It seems that the CEO of LogMeIn, Bill Wagner, believes in the synergies between a remote access software company and collaborative communications like the GoTo family, including GoToMeeting, GoToAssist, GoToMyPC, GoToTraining, GoToWebinar, Grasshopper and OpenVoice. Which, once upon a time, remote access software company Citrix also believed in. But now LogMeIn will be taking another run at that. (Or maybe there’s more synergy between companies that use capital letters to create HardToType company names?)
I think GoToMeeting and its siblings are in a crowded and commoditized market, with real pressure from the low end of the market by Google Hangouts, Join.me, Zoom, and others. I think Citrix has done well to walk away.
Not part of the deal is the somewhat-orphaned work media product, Podio, which is has been folded into the Cloud products at Citrix, like ShareFile. Citrix declared that it was decreasing its investments in that product in November, but not closing it down. In March, development for Podio was moved to Raleigh North Carolina.

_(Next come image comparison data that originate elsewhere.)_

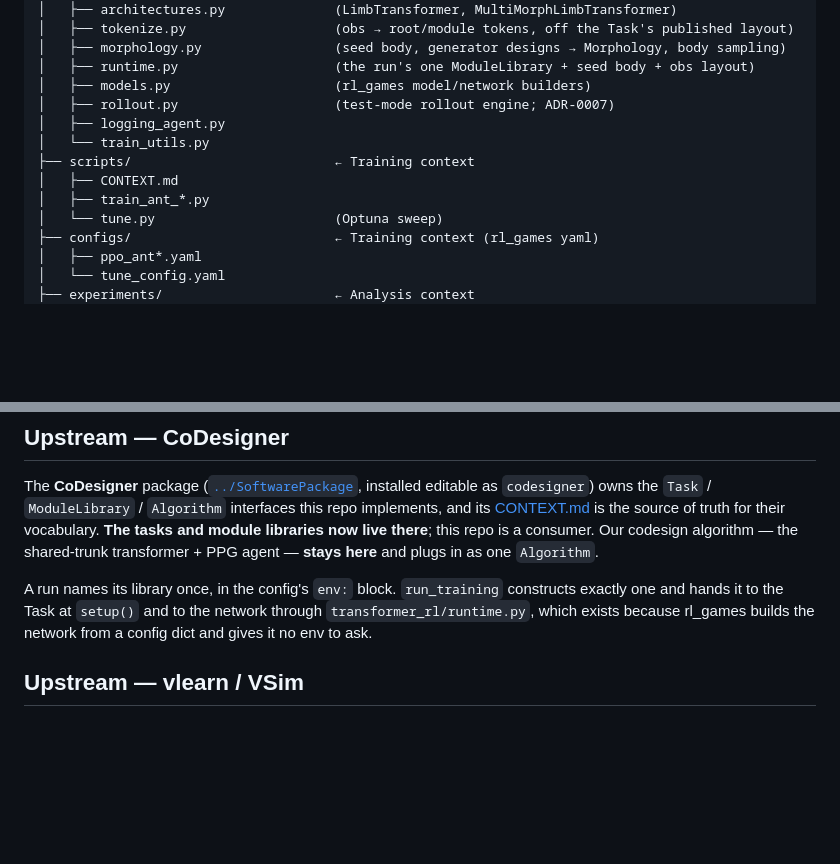
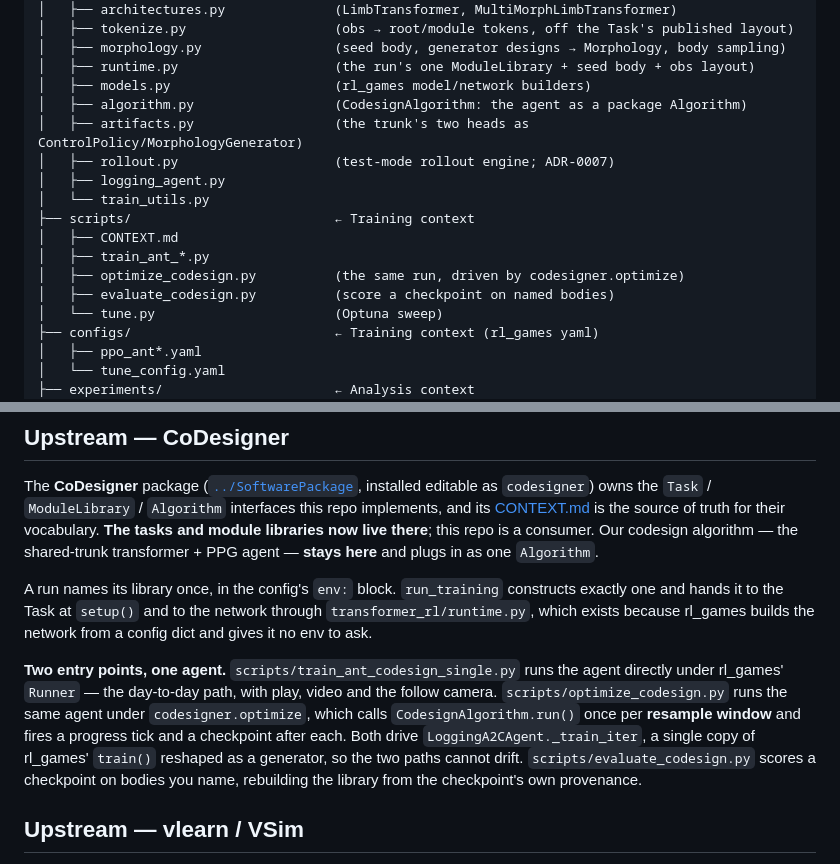
Before and after one commit to WillSumerfield/TransformerRL, a Markdown page: CONTEXT-MAP.md, 2 parts joined by grey strips. Rendered like a GitHub page; blank space fills up the shorter version.

Commit message:
docs: two entry points, one agent
Co-Authored-By: Claude Opus 5 <noreply@anthropic.com>

```diff
--- a/CONTEXT-MAP.md
+++ b/CONTEXT-MAP.md
@@ -29,12 +29,16 @@ Research repo for **codesign**: jointly optimizing a robot's *morphology* (curre
 │   ├── morphology.py                 (seed body, generator designs → Morphology, body sampling)
 │   ├── runtime.py                    (the run's one ModuleLibrary + seed body + obs layout)
 │   ├── models.py                     (rl_games model/network builders)
+│   ├── algorithm.py                  (CodesignAlgorithm: the agent as a package Algorithm)
+│   ├── artifacts.py                  (the trunk's two heads as ControlPolicy/MorphologyGenerator)
 │   ├── rollout.py                    (test-mode rollout engine; ADR-0007)
 │   ├── logging_agent.py
 │   └── train_utils.py
 ├── scripts/                          ← Training context
 │   ├── CONTEXT.md
 │   ├── train_ant_*.py
+│   ├── optimize_codesign.py          (the same run, driven by codesigner.optimize)
+│   ├── evaluate_codesign.py          (score a checkpoint on named bodies)
 │   └── tune.py                       (Optuna sweep)
 ├── configs/                          ← Training context (rl_games yaml)
 │   ├── ppo_ant*.yaml
@@ -67,6 +71,8 @@ Research repo for **codesign**: jointly optimizing a robot's *morphology* (curre
 The **CoDesigner** package ([`../SoftwarePackage`](../SoftwarePackage/CONTEXT.md), installed editable as `codesigner`) owns the `Task` / `ModuleLibrary` / `Algorithm` interfaces this repo implements, and its [CONTEXT.md](../SoftwarePackage/CONTEXT.md) is the source of truth for their vocabulary. **The tasks and module libraries now live there**; this repo is a consumer. Our codesign algorithm — the shared-trunk transformer + PPG agent — **stays here** and plugs in as one `Algorithm`.
 
 A run names its library once, in the config's `env:` block. `run_training` constructs exactly one and hands it to the Task at `setup()` and to the network through `transformer_rl/runtime.py`, which exists because rl_games builds the network from a config dict and gives it no env to ask.
+
+**Two entry points, one agent.** `scripts/train_ant_codesign_single.py` runs the agent directly under rl_games' `Runner` — the day-to-day path, with play, video and the follow camera. `scripts/optimize_codesign.py` runs the same agent under `codesigner.optimize`, which calls `CodesignAlgorithm.run()` once per **resample window** and fires a progress tick and a checkpoint after each. Both drive `LoggingA2CAgent._train_iter`, a single copy of rl_games' `train()` reshaped as a generator, so the two paths cannot drift. `scripts/evaluate_codesign.py` scores a checkpoint on bodies you name, rebuilding the library from the checkpoint's own provenance.
 
 ## Upstream — vlearn / VSim
 
```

Why isn’t the future of work top of mind?

From one perspective. last week’s ‘big story’ was the continuing fall-out and discourse about Marissa Mayer’s ‘no remote work’ diktat. I added a bit of fuel to the fire with Cultural change is really complex contagionWhy are disengaged employees disengaged?, and Why work doesn’t happen at work. But since I analyzed that issue at some length last week, I’ve decided to talk about something different.
Last week, SxSW ramped up, with the event’s curious admixture of tech Mardi Gras and the search for the next-shiny-app. I decided, several months ago, to sit out SxSW, for a variety of reasons.
SxSW obviously jumped the shark a few years ago. In Jan 2011, I wrote about SxSW:

Stowe Boyd, Why I Am Not Going To SxSW
I have attended SxSW Interactive a few times, and I’ve found it to be a high-tech Woodstock, without the mud or the music. Just lots of people milling around, and queued up for the parties, the after parties, and the after-after parties.
The selection approach for the talks is all about popularity, and there is no obvious thematic control, and no MC, so the sessions are very uneven. Some can be great, but the majority are a rewarming of shopworn topics. The most popular talks are too crowded to admit all those that want in, so you’re lucky if you get into one in five of those.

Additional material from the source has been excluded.